__Exercise goal__.
Pictures are to be left out, and every entry repeated exactly.

>>>

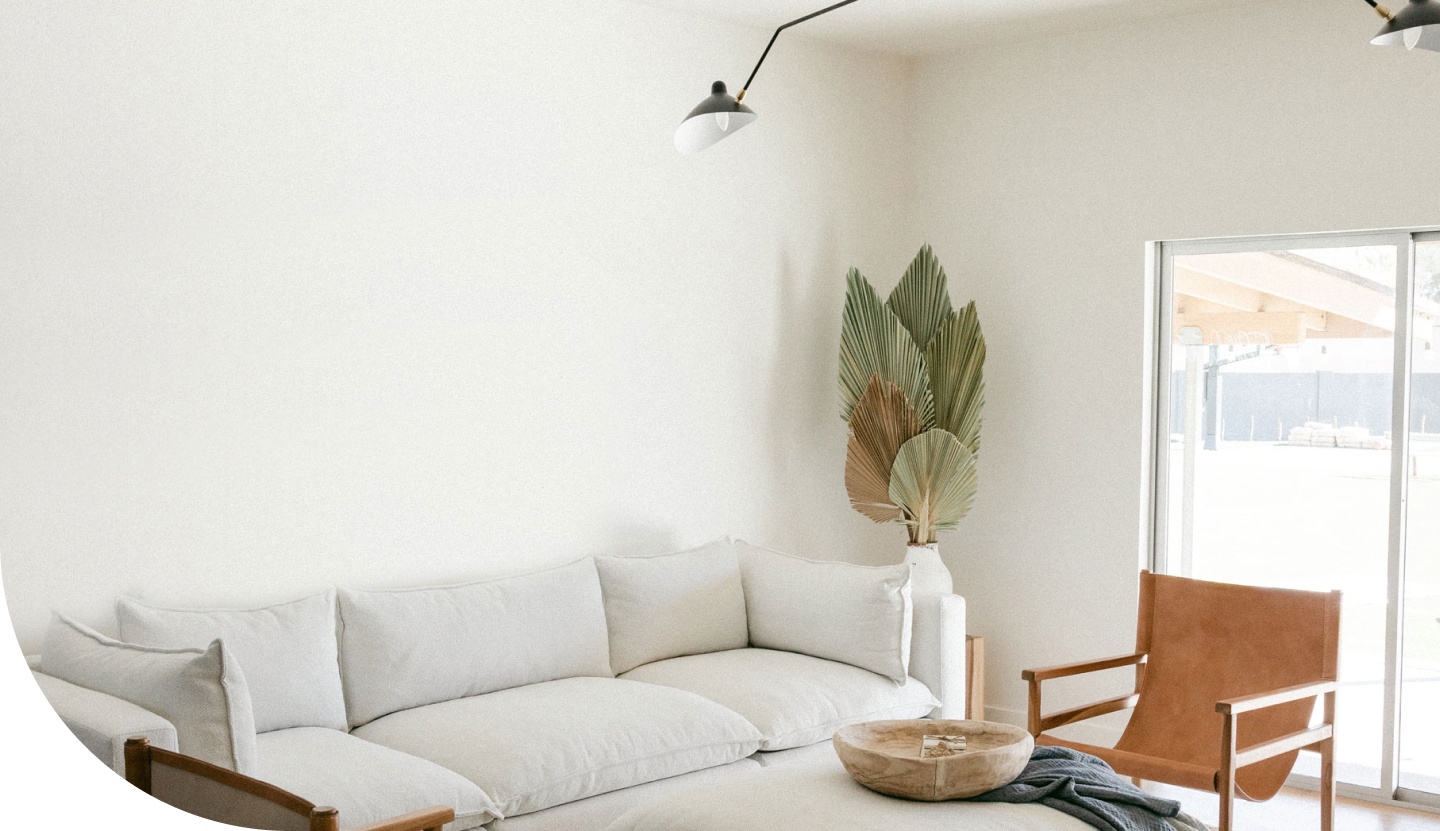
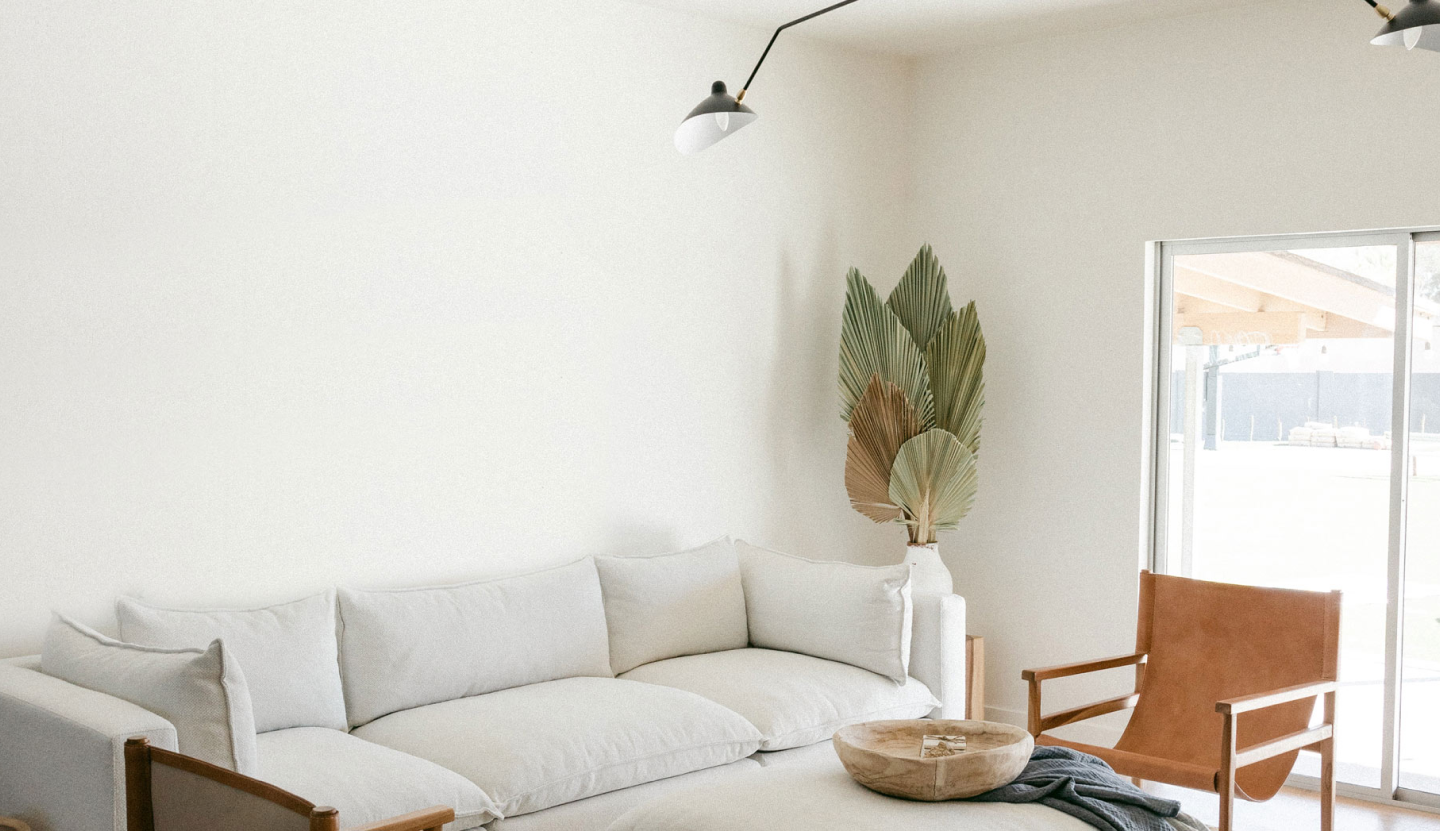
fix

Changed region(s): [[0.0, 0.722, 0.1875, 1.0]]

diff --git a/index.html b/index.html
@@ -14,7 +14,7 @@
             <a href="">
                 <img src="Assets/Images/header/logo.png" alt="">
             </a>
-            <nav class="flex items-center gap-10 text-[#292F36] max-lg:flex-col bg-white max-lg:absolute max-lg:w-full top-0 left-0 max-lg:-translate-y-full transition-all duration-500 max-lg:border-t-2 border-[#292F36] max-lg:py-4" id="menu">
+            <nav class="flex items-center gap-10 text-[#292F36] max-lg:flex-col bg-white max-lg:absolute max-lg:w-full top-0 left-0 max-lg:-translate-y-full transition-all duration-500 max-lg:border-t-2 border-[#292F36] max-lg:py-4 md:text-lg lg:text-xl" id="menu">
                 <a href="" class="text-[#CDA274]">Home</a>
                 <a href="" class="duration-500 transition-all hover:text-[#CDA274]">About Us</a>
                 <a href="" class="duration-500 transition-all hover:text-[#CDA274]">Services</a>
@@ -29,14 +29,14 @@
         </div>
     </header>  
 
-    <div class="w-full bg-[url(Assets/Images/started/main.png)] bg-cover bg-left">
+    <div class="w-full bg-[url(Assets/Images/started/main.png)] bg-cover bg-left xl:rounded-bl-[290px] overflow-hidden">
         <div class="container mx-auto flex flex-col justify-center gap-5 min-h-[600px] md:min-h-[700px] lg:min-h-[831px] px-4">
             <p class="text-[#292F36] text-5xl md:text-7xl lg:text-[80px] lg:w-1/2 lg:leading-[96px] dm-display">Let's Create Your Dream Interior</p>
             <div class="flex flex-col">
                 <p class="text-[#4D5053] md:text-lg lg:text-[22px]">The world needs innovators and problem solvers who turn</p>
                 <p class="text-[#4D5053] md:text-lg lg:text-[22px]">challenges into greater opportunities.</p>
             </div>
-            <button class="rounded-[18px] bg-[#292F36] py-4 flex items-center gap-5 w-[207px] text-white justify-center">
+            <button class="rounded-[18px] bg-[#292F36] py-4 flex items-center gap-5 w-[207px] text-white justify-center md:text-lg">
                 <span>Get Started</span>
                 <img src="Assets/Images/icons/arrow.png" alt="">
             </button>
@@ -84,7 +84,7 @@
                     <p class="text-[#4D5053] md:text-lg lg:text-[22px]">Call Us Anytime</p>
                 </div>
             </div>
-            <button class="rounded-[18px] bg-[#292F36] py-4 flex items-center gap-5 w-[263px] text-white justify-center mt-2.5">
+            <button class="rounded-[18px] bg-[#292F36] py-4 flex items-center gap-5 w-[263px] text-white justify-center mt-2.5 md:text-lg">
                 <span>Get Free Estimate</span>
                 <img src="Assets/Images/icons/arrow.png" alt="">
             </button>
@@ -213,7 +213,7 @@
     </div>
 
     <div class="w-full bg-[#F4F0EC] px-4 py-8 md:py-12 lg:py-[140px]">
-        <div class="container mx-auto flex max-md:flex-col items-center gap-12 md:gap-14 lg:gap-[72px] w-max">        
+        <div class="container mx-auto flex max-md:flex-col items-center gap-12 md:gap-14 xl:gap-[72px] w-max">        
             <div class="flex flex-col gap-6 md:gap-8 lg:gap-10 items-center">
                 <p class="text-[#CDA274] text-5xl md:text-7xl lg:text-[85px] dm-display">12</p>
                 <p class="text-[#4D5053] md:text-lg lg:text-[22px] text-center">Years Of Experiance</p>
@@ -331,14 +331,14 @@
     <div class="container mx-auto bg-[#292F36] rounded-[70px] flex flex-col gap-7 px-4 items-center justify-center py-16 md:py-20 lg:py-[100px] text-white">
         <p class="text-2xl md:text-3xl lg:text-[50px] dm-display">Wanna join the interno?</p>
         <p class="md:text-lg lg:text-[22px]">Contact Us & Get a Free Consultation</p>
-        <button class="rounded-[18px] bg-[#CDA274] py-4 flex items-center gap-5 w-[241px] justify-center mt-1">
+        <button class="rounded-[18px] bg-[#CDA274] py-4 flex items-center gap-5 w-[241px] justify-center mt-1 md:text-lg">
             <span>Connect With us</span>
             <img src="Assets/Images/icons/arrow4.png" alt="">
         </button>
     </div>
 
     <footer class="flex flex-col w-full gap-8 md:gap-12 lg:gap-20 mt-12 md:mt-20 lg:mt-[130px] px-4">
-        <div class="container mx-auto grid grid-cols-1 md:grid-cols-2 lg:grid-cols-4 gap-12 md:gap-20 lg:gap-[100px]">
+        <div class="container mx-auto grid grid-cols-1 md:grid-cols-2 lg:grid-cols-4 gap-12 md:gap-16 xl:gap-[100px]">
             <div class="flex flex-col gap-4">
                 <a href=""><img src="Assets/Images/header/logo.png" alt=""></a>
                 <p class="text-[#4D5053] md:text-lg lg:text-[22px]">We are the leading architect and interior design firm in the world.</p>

<<<

__Problem solution__.
fix

Changed region(s): [[0.0, 0.722, 0.1875, 1.0]]

diff --git a/index.html b/index.html
@@ -14,7 +14,7 @@
             <a href="">
                 <img src="Assets/Images/header/logo.png" alt="">
             </a>
-            <nav class="flex items-center gap-10 text-[#292F36] max-lg:flex-col bg-white max-lg:absolute max-lg:w-full top-0 left-0 max-lg:-translate-y-full transition-all duration-500 max-lg:border-t-2 border-[#292F36] max-lg:py-4" id="menu">
+            <nav class="flex items-center gap-10 text-[#292F36] max-lg:flex-col bg-white max-lg:absolute max-lg:w-full top-0 left-0 max-lg:-translate-y-full transition-all duration-500 max-lg:border-t-2 border-[#292F36] max-lg:py-4 md:text-lg lg:text-xl" id="menu">
                 <a href="" class="text-[#CDA274]">Home</a>
                 <a href="" class="duration-500 transition-all hover:text-[#CDA274]">About Us</a>
                 <a href="" class="duration-500 transition-all hover:text-[#CDA274]">Services</a>
@@ -29,14 +29,14 @@
         </div>
     </header>  
 
-    <div class="w-full bg-[url(Assets/Images/started/main.png)] bg-cover bg-left">
+    <div class="w-full bg-[url(Assets/Images/started/main.png)] bg-cover bg-left xl:rounded-bl-[290px] overflow-hidden">
         <div class="container mx-auto flex flex-col justify-center gap-5 min-h-[600px] md:min-h-[700px] lg:min-h-[831px] px-4">
             <p class="text-[#292F36] text-5xl md:text-7xl lg:text-[80px] lg:w-1/2 lg:leading-[96px] dm-display">Let's Create Your Dream Interior</p>
             <div class="flex flex-col">
                 <p class="text-[#4D5053] md:text-lg lg:text-[22px]">The world needs innovators and problem solvers who turn</p>
                 <p class="text-[#4D5053] md:text-lg lg:text-[22px]">challenges into greater opportunities.</p>
             </div>
-            <button class="rounded-[18px] bg-[#292F36] py-4 flex items-center gap-5 w-[207px] text-white justify-center">
+            <button class="rounded-[18px] bg-[#292F36] py-4 flex items-center gap-5 w-[207px] text-white justify-center md:text-lg">
                 <span>Get Started</span>
                 <img src="Assets/Images/icons/arrow.png" alt="">
             </button>
@@ -84,7 +84,7 @@
                     <p class="text-[#4D5053] md:text-lg lg:text-[22px]">Call Us Anytime</p>
                 </div>
             </div>
-            <button class="rounded-[18px] bg-[#292F36] py-4 flex items-center gap-5 w-[263px] text-white justify-center mt-2.5">
+            <button class="rounded-[18px] bg-[#292F36] py-4 flex items-center gap-5 w-[263px] text-white justify-center mt-2.5 md:text-lg">
                 <span>Get Free Estimate</span>
                 <img src="Assets/Images/icons/arrow.png" alt="">
             </button>
@@ -213,7 +213,7 @@
     </div>
 
     <div class="w-full bg-[#F4F0EC] px-4 py-8 md:py-12 lg:py-[140px]">
-        <div class="container mx-auto flex max-md:flex-col items-center gap-12 md:gap-14 lg:gap-[72px] w-max">        
+        <div class="container mx-auto flex max-md:flex-col items-center gap-12 md:gap-14 xl:gap-[72px] w-max">        
             <div class="flex flex-col gap-6 md:gap-8 lg:gap-10 items-center">
                 <p class="text-[#CDA274] text-5xl md:text-7xl lg:text-[85px] dm-display">12</p>
                 <p class="text-[#4D5053] md:text-lg lg:text-[22px] text-center">Years Of Experiance</p>
@@ -331,14 +331,14 @@
     <div class="container mx-auto bg-[#292F36] rounded-[70px] flex flex-col gap-7 px-4 items-center justify-center py-16 md:py-20 lg:py-[100px] text-white">
         <p class="text-2xl md:text-3xl lg:text-[50px] dm-display">Wanna join the interno?</p>
         <p class="md:text-lg lg:text-[22px]">Contact Us & Get a Free Consultation</p>
-        <button class="rounded-[18px] bg-[#CDA274] py-4 flex items-center gap-5 w-[241px] justify-center mt-1">
+        <button class="rounded-[18px] bg-[#CDA274] py-4 flex items-center gap-5 w-[241px] justify-center mt-1 md:text-lg">
             <span>Connect With us</span>
             <img src="Assets/Images/icons/arrow4.png" alt="">
         </button>
     </div>
 
     <footer class="flex flex-col w-full gap-8 md:gap-12 lg:gap-20 mt-12 md:mt-20 lg:mt-[130px] px-4">
-        <div class="container mx-auto grid grid-cols-1 md:grid-cols-2 lg:grid-cols-4 gap-12 md:gap-20 lg:gap-[100px]">
+        <div class="container mx-auto grid grid-cols-1 md:grid-cols-2 lg:grid-cols-4 gap-12 md:gap-16 xl:gap-[100px]">
             <div class="flex flex-col gap-4">
                 <a href=""><img src="Assets/Images/header/logo.png" alt=""></a>
                 <p class="text-[#4D5053] md:text-lg lg:text-[22px]">We are the leading architect and interior design firm in the world.</p>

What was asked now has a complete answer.